_TRY IT_. Locate and copy each line in the data that contains the word "README".

Revision comparison data
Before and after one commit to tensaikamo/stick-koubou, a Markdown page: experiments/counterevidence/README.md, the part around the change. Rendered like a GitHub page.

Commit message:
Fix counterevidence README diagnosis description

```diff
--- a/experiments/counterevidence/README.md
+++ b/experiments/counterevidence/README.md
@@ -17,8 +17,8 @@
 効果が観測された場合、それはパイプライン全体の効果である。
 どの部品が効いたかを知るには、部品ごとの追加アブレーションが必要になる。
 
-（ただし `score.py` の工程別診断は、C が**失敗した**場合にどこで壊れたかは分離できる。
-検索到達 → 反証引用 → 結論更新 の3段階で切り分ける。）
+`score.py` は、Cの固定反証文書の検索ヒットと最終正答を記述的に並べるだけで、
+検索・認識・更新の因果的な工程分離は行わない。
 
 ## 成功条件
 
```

_REPLY TO THE TASK_.
Before and after one commit to tensaikamo/stick-koubou, a Markdown page: experiments/counterevidence/README.md, the part around the change. Rendered like a GitHub page.
Fix counterevidence README diagnosis description
--- a/experiments/counterevidence/README.md
+++ b/experiments/counterevidence/README.md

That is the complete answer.